Aim of the task
Only lines holding "sheet" are needed; copy each of them from the data below.

[Change detection outputs]
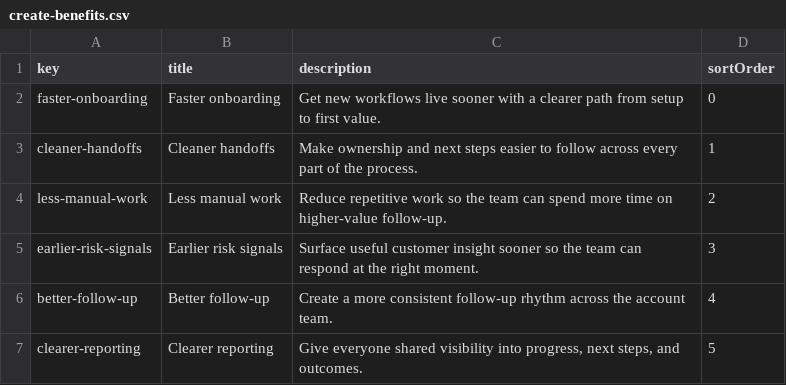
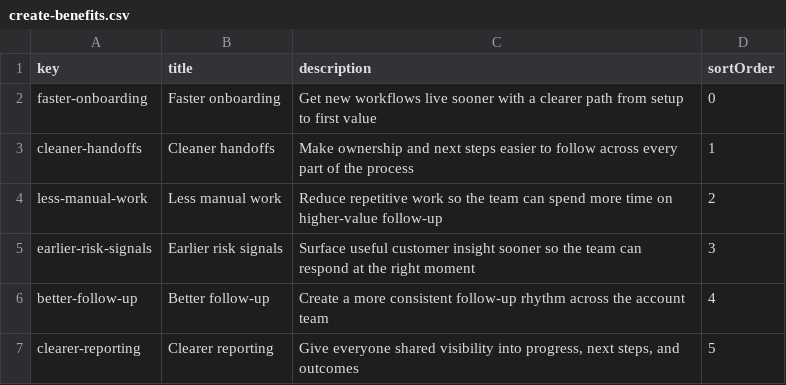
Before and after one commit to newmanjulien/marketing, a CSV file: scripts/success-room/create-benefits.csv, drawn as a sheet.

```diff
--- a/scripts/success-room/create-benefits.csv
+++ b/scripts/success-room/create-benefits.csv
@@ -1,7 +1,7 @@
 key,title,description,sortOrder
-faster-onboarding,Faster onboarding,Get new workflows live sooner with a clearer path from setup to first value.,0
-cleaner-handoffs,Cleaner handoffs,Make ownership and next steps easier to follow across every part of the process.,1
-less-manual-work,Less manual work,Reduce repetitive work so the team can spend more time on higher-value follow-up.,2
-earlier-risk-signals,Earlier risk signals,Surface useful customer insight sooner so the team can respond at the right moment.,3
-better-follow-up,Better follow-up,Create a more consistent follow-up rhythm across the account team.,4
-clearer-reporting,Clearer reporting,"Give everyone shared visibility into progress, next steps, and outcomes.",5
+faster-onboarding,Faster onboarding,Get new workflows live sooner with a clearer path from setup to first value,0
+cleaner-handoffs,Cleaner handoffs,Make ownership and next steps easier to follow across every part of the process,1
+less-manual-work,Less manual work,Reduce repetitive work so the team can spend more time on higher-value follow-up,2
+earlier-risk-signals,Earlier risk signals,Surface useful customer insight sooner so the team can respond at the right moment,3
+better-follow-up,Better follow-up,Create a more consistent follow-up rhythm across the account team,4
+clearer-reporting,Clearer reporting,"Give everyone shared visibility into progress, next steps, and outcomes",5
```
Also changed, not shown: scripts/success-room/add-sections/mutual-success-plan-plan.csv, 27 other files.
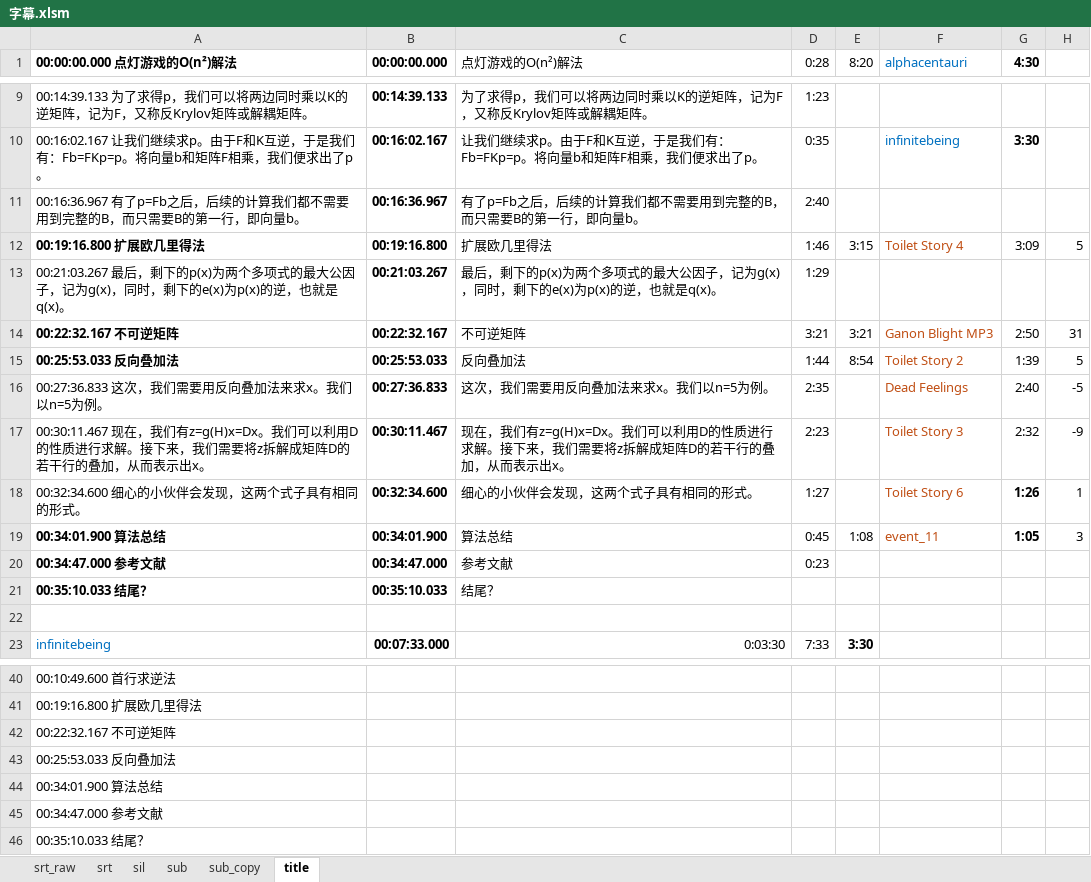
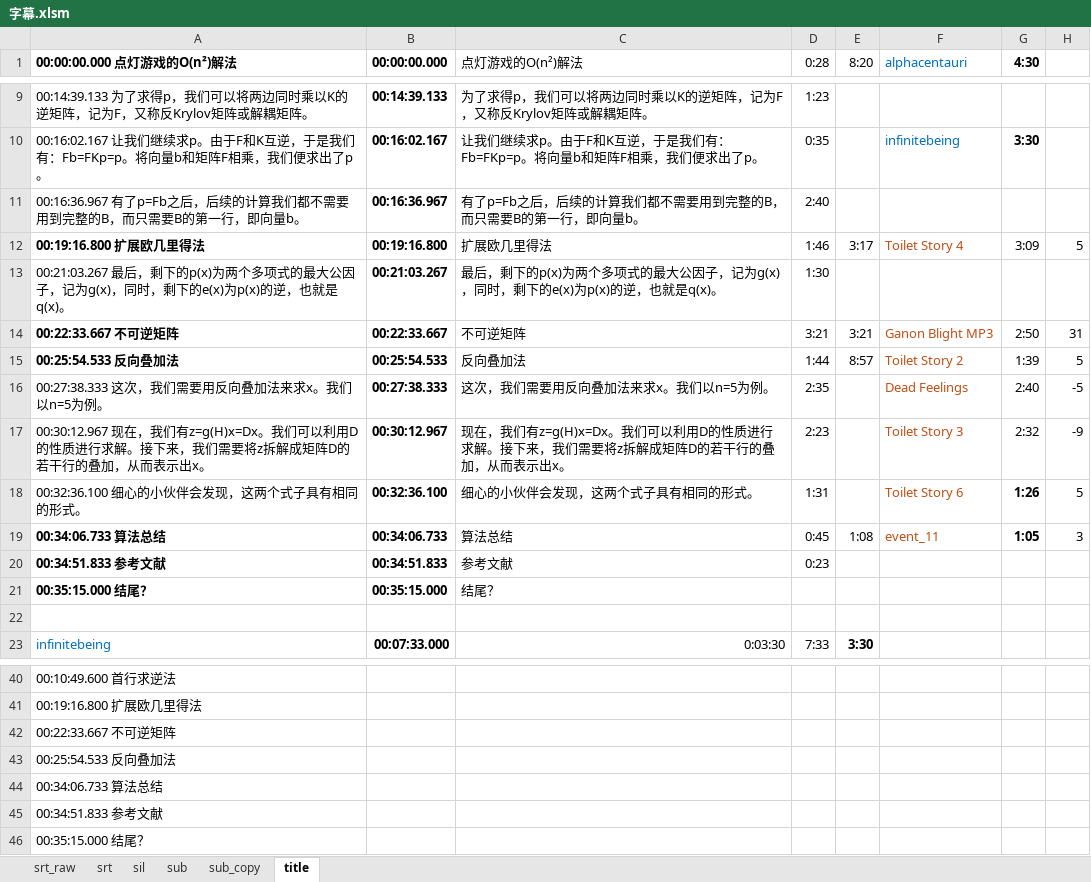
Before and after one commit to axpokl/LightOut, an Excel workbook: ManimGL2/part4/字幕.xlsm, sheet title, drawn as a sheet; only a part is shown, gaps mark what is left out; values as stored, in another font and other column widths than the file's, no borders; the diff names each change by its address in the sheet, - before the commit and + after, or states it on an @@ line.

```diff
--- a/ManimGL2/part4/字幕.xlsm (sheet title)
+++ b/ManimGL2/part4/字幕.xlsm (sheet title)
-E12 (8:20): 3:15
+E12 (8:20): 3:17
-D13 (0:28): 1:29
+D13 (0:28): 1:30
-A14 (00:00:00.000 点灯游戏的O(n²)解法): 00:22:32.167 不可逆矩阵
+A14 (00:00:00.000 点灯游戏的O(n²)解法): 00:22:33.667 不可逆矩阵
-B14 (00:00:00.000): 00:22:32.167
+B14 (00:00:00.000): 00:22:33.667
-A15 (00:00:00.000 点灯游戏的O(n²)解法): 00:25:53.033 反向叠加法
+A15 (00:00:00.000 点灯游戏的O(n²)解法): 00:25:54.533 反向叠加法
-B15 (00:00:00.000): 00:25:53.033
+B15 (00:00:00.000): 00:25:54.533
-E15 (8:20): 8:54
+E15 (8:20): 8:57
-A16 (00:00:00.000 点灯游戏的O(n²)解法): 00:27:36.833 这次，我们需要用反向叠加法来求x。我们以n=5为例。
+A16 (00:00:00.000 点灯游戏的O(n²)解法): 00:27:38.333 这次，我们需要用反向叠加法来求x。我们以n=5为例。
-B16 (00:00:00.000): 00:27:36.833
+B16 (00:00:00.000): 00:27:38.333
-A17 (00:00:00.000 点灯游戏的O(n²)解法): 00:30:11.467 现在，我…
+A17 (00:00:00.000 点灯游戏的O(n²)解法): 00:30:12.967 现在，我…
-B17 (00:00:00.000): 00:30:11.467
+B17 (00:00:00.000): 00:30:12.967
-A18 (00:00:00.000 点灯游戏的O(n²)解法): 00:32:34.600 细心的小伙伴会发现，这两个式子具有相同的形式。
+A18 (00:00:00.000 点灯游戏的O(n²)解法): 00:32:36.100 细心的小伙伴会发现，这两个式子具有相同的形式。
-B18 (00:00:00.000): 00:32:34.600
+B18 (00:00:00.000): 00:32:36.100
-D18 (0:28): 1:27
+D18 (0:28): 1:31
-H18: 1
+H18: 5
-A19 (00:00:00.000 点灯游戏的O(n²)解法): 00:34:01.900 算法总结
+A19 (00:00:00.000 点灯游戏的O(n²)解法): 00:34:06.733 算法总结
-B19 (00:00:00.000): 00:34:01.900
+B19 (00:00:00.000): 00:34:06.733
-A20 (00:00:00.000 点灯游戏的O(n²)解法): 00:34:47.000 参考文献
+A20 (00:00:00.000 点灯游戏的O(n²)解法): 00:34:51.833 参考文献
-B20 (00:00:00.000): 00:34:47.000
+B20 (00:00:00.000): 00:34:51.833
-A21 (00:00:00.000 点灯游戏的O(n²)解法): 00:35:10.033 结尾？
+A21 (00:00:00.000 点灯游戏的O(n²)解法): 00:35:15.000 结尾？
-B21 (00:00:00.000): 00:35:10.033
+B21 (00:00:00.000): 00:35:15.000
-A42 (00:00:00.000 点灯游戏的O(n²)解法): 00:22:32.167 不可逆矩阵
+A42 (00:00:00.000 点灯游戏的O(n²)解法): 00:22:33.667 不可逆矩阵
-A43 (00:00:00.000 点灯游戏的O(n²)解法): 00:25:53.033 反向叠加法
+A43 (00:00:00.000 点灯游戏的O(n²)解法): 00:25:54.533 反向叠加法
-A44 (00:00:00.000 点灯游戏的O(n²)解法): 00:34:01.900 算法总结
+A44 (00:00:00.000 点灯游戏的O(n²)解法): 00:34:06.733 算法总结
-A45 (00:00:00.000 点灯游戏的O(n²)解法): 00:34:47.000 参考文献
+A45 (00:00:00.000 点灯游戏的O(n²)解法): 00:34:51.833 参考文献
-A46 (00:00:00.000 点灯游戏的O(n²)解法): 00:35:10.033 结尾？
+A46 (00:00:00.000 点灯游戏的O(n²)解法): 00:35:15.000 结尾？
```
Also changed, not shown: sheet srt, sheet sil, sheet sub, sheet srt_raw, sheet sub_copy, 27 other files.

* * *

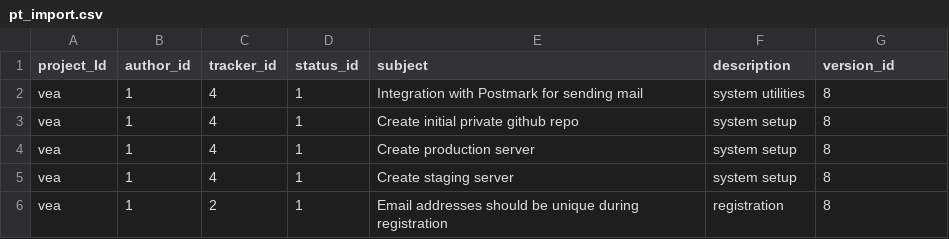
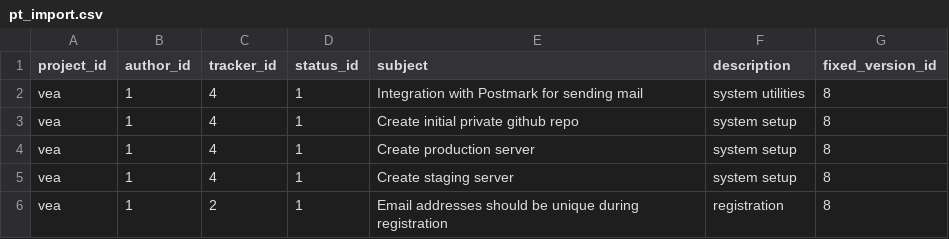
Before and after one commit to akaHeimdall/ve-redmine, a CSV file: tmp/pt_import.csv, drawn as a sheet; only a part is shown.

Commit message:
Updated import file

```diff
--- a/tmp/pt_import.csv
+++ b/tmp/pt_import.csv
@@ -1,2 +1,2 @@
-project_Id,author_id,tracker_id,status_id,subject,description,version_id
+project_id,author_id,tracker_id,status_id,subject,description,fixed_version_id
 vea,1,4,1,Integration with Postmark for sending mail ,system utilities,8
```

Exercise response
Before and after one commit to newmanjulien/marketing, a CSV file: scripts/success-room/create-benefits.csv, drawn as a sheet.
Before and after one commit to axpokl/LightOut, an Excel workbook: ManimGL2/part4/字幕.xlsm, sheet title, drawn as a sheet; only a part is shown, gaps mark what is left out; values as stored, in another font and other column widths than the file's, no borders; the diff names each change by its address in the sheet, - before the commit and + after, or states it on an @@ line.
--- a/ManimGL2/part4/字幕.xlsm (sheet title)
+++ b/ManimGL2/part4/字幕.xlsm (sheet title)
Also changed, not shown: sheet srt, sheet sil, sheet sub, sheet srt_raw, sheet sub_copy, 27 other files.
Before and after one commit to akaHeimdall/ve-redmine, a CSV file: tmp/pt_import.csv, drawn as a sheet; only a part is shown.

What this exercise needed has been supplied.